The Kenya Shilling depreciated by 0.4% against the US dollar to close the week at Ksh.144.2 from Ksh.143.6 recorded the previous week.
On a year-to-date basis, the shilling has depreciated by 16.8 percent against the dollar, adding to the 9.0 percent depreciation recorded in 2022.
More pressure on the shilling is expected due to an ever-present current account deficit, which came at 2.3% of GDP in Q1’2023 from 4.2% recorded in a similar period last year.
The shilling is also expected to suffer more due to the need for government debt servicing which continues to put pressure on forex reserves given that 66.8 percent of Kenya’s external debt that is US Dollar denominated as of April 2023 will pile more pressure on the Kenyan shilling.
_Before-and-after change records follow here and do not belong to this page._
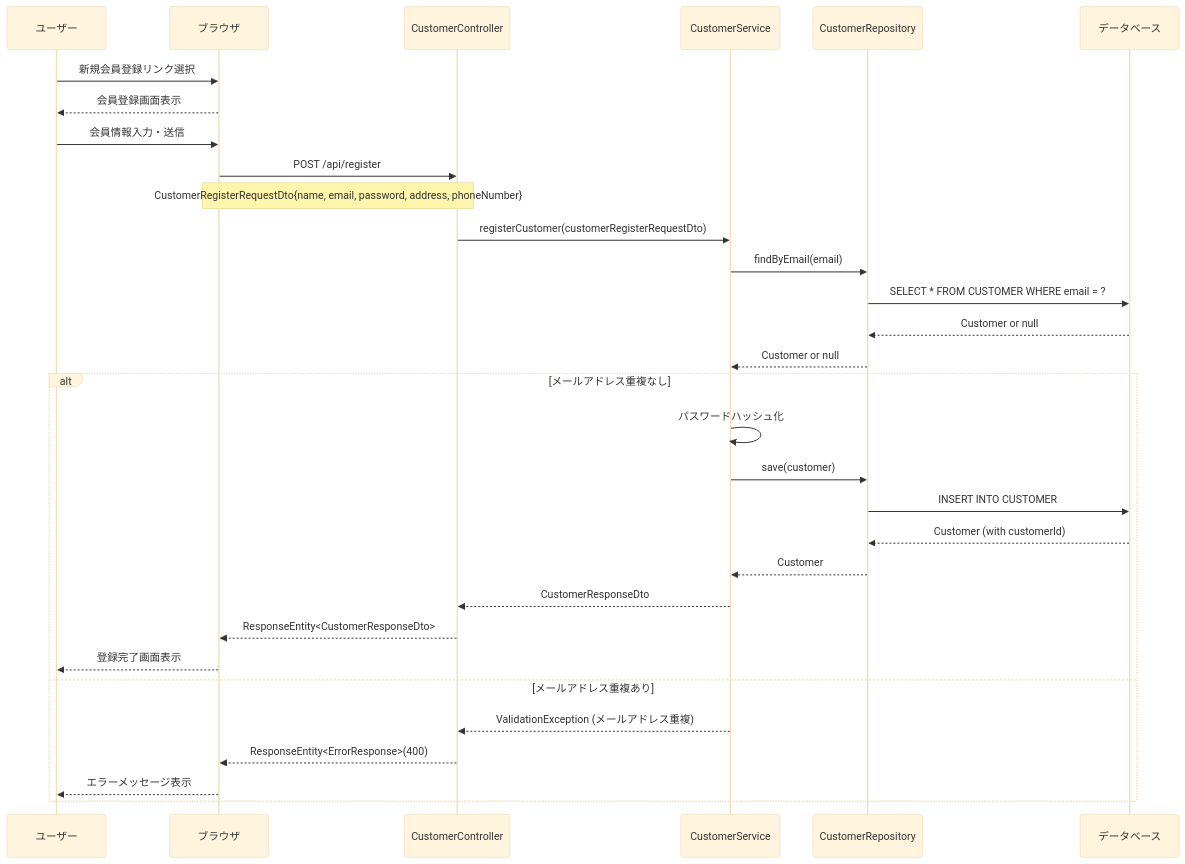
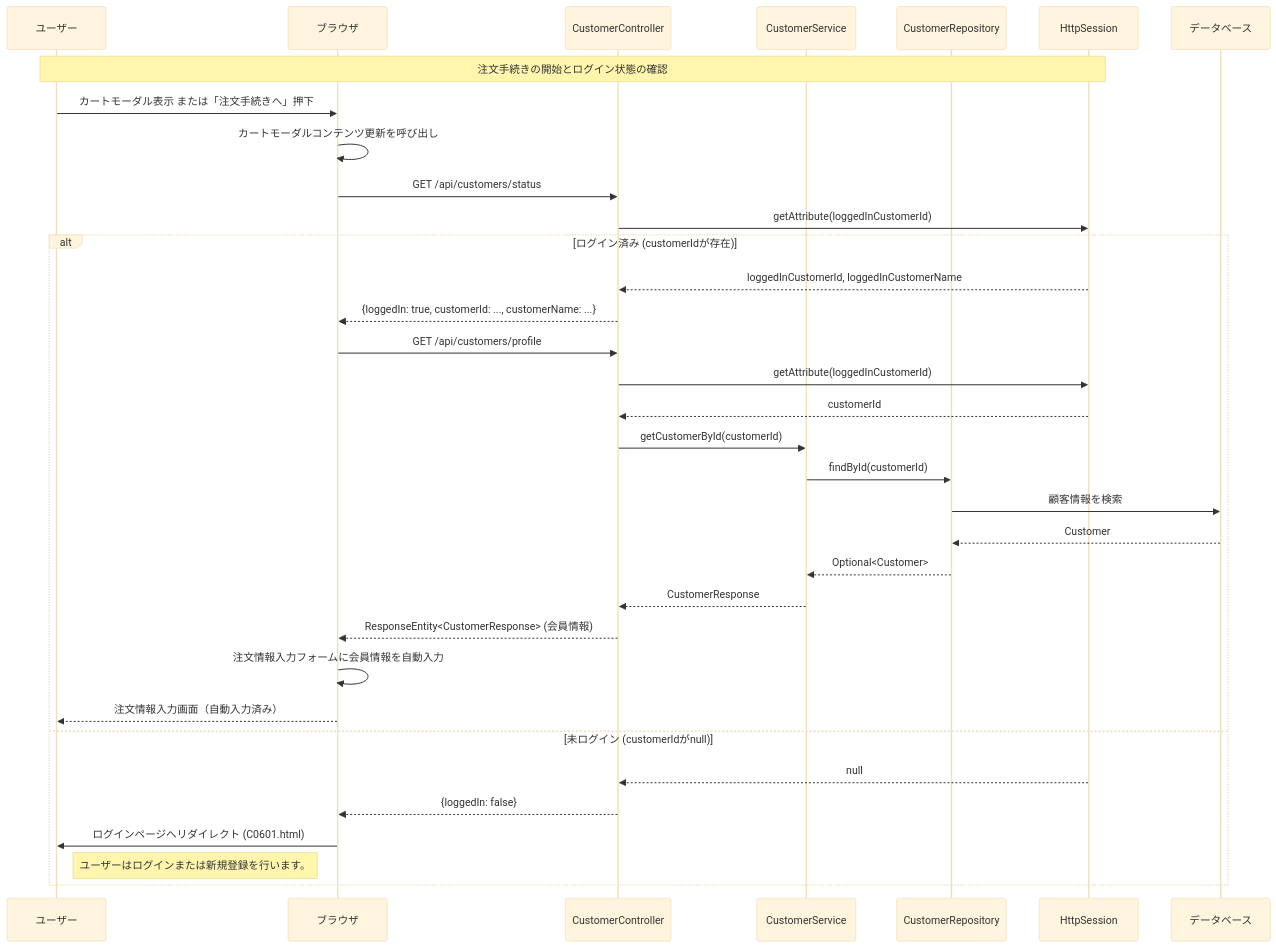
One commit to shogomaeda758/Bacon changed diagram 13 of 22 in 詳細設計/詳細設計書_v3.md. Above: the diagram before and after it, drawn with Mermaid (base theme). The commit also changed other lines of this file, not shown here.

Commit message:
シーケンス図変更＿詳細設計書

````diff
--- a/詳細設計/詳細設計書_v3.md
+++ b/詳細設計/詳細設計書_v3.md
@@ -592,36 +516,37 @@
 ```mermaid
 sequenceDiagram
     participant U as ユーザー
     participant B as ブラウザ
-    participant CuC as CustomerController
-    participant CS as CustomerService
+    participant CUC as CustomerController
+    participant CUS as CustomerService
     participant CR as CustomerRepository
+    participant S as HttpSession
     participant DB as データベース
 
-    U->>B: 新規会員登録リンク選択
-    B-->>U: 会員登録画面表示
-    
-    U->>B: 会員情報入力・送信
-    B->>CuC: POST /api/register
-    Note over B,CuC: CustomerRegisterRequestDto{name, email, password, address, phoneNumber}
-    CuC->>CS: registerCustomer(customerRegisterRequestDto)
-    CS->>CR: findByEmail(email)
-    CR->>DB: SELECT * FROM CUSTOMER WHERE email = ?
-    DB-->>CR: Customer or null
-    CR-->>CS: Customer or null
-    
-    alt メールアドレス重複なし
-        CS->>CS: パスワードハッシュ化
-        CS->>CR: save(customer)
-        CR->>DB: INSERT INTO CUSTOMER
-        DB-->>CR: Customer (with customerId)
-        CR-->>CS: Customer
-        CS-->>CuC: CustomerResponseDto
-        CuC-->>B: ResponseEntity<CustomerResponseDto>
-        B-->>U: 登録完了画面表示
-    else メールアドレス重複あり
-        CS-->>CuC: ValidationException (メールアドレス重複)
-        CuC-->>B: ResponseEntity<ErrorResponse>(400)
-        B-->>U: エラーメッセージ表示
+    Note over U,S: 注文手続きの開始とログイン状態の確認
+    U->>B: カートモーダル表示 または「注文手続きへ」押下
+    B->>B: カートモーダルコンテンツ更新を呼び出し
+    B->>CUC: GET /api/customers/status
+    CUC->>S: getAttribute(loggedInCustomerId)
+    alt ログイン済み (customerIdが存在)
+        S-->>CUC: loggedInCustomerId, loggedInCustomerName
+        CUC-->>B: {loggedIn: true, customerId: ..., customerName: ...}
+        B->>CUC: GET /api/customers/profile
+        CUC->>S: getAttribute(loggedInCustomerId)
+        S-->>CUC: customerId
+        CUC->>CUS: getCustomerById(customerId)
+        CUS->>CR: findById(customerId)
+        CR->>DB: 顧客情報を検索
+        DB-->>CR: Customer
+        CR-->>CUS: Optional<Customer>
+        CUS-->>CUC: CustomerResponse
+        CUC-->>B: ResponseEntity<CustomerResponse> (会員情報)
+        B->>B: 注文情報入力フォームに会員情報を自動入力
+        B-->>U: 注文情報入力画面（自動入力済み）
+    else 未ログイン (customerIdがnull)
+        S-->>CUC: null
+        CUC-->>B: {loggedIn: false}
+        B->>U: ログインページへリダイレクト (C0601.html)
+        Note right of U: ユーザーはログインまたは新規登録を行います。
     end
 ```
````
The shilling is however expected to be supported by diaspora remittances standing at a cumulative USD 2,411.9 million in 2023 as of July 2023, 2.0% higher than the USD 2,364.0 million recorded over the same period in 2022, and the tourism inflow receipts which came in at Kshs 268.1 billion in 2022, a significant 82.9% increase from Ksh.146.5 billion inflow receipts recorded in 2021.
Adequate forex reserves currently at USD 7.3 billion (equivalent to 4.0-months of import cover), which is within the statutory requirement of maintaining at least 4.0-months of import cover will also support the Shilling